Some product news: across the company, we're looking closely at what we prioritize to increase our focus. We’re winding down digital collectibles (NFTs) for now to focus on other ways to support creators, people, and businesses. 🧵[1/5]— Stephane Kasriel (@skasriel) March 13, 2023
“We learned a tonne that we’ll be able to apply to products we’re continuing to build to support creators, people, and businesses on our apps, both today and in the metaverse,” says Kasriel, on the demise of Meta’s NFT experiment. “Let me be clear: creating opportunities for creators and businesses to connect with their fans and monetise remains a priority.” Instead of collectibles, this will apparently involve working on products such as Meta Pay, and new ways to earn revenue from Reels.
It’s unsurprising that Meta is having to make some sacrifices to chase its lofty goals. Reality Labs, its AR and VR division, lost a reported $13.7 billion last year, and Meta itself laid off about 13 per cent of its workforce (meaning 11,000 people) last November. Today, Mark Zuckerberg announced that the company is letting go of another 10,000 employees, and cancelling around 5,000 open job positions. Later this year, Meta’s so-called “Year of Efficiency” will see restructuring across the entire company.

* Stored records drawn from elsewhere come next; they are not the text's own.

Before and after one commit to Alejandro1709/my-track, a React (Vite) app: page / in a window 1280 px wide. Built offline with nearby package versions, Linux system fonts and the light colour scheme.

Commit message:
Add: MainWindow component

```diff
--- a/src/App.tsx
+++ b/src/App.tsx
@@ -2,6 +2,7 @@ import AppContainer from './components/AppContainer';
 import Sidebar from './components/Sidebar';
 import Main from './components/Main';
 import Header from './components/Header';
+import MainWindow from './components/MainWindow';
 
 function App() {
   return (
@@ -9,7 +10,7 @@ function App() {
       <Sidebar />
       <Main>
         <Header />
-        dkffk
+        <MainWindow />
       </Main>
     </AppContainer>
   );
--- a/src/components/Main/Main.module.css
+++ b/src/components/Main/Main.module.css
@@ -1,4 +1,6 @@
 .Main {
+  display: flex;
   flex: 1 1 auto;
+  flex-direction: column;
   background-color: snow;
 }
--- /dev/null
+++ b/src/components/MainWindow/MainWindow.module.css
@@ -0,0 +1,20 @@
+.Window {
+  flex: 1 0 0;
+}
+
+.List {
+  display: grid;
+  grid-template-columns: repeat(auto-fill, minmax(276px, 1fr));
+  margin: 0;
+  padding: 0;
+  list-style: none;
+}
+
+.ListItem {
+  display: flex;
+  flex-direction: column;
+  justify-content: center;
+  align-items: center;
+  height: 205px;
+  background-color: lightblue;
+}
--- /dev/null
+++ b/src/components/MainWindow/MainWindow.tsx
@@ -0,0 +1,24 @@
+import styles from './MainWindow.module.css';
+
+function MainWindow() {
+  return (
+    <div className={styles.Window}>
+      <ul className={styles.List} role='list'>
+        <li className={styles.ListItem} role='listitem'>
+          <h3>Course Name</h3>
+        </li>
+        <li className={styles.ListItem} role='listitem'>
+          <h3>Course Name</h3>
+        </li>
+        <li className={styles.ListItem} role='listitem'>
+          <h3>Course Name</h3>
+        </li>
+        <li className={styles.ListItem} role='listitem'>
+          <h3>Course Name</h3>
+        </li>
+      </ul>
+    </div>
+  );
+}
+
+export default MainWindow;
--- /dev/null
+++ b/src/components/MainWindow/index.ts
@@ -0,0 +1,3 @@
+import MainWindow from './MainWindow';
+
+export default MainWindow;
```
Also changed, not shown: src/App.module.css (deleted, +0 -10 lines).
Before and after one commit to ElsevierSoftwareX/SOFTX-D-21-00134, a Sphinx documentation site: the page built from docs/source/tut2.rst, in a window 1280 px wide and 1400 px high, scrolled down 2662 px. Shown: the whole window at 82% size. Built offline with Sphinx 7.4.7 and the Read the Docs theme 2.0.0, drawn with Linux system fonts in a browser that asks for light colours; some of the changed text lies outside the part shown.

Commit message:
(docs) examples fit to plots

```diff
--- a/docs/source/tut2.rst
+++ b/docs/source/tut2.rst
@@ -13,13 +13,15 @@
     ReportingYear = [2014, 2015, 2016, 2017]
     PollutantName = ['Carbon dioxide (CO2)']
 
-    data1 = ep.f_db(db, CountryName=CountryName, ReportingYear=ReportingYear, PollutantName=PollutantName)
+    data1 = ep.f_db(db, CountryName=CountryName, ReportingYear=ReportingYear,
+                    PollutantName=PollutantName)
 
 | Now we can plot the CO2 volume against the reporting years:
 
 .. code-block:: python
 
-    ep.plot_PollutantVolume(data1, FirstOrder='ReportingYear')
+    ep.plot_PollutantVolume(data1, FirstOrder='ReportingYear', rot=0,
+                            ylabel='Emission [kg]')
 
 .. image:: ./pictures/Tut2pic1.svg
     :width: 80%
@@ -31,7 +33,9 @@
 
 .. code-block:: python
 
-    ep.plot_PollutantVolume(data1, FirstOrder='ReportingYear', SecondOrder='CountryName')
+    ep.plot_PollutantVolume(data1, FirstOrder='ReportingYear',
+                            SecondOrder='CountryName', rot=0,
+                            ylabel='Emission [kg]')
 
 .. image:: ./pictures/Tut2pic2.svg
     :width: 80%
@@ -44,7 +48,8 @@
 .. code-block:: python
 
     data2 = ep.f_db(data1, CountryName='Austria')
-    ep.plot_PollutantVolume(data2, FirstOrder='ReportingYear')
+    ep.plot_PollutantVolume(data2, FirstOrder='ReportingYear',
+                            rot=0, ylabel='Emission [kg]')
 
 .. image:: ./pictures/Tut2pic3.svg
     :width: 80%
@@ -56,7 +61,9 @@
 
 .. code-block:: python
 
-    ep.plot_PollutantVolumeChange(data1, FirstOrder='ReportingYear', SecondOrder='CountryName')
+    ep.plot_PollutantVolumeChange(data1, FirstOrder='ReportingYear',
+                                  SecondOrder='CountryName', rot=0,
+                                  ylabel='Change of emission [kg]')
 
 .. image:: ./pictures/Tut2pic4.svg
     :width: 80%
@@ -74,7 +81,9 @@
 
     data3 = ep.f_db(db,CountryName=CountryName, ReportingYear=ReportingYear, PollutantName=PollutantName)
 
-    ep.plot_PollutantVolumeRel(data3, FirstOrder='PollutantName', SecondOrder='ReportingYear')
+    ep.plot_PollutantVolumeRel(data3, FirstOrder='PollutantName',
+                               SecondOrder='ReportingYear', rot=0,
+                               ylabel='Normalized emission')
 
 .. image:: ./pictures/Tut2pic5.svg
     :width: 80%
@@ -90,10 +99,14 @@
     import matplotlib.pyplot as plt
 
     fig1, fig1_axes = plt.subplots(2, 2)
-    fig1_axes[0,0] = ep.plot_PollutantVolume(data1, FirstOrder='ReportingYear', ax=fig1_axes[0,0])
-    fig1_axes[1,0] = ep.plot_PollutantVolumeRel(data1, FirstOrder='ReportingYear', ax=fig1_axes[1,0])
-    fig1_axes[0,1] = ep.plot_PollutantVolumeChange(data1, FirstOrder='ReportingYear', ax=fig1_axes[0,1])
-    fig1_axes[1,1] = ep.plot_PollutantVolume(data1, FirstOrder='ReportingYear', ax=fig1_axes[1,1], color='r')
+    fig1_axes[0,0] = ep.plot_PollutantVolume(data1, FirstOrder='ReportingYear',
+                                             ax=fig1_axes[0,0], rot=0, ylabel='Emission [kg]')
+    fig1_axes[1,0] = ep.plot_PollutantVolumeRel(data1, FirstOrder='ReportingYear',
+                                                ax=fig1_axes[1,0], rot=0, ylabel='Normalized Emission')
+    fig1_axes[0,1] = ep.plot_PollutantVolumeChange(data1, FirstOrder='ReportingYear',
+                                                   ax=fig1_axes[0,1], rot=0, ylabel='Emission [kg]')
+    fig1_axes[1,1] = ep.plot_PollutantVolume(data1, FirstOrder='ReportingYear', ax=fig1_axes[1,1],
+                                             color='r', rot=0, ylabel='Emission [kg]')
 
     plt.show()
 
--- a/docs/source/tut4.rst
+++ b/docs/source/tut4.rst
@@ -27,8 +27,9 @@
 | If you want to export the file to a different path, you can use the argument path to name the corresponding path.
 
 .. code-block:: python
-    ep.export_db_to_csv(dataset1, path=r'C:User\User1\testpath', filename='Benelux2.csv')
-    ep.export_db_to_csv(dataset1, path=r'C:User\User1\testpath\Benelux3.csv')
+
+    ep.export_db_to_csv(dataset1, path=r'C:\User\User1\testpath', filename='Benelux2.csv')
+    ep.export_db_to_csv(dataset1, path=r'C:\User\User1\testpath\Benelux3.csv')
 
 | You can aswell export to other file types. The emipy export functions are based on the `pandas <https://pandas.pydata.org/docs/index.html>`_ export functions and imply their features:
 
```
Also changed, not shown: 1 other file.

It’s also not too surprising that collectible art was one of the first things to go. While hype for NFTs swept the internet in 2021, leaving a wave of random millionaires and over-eager auctioneers in its wake, it quickly dropped off, with a significant market crash in 2022. That isn’t to say that NFTs are completely dead and buried – modern art museums like the Pompidou and LACMA have even started collecting notable examples – but they’re definitely not at the top of Meta’s technocratic to-do list, either.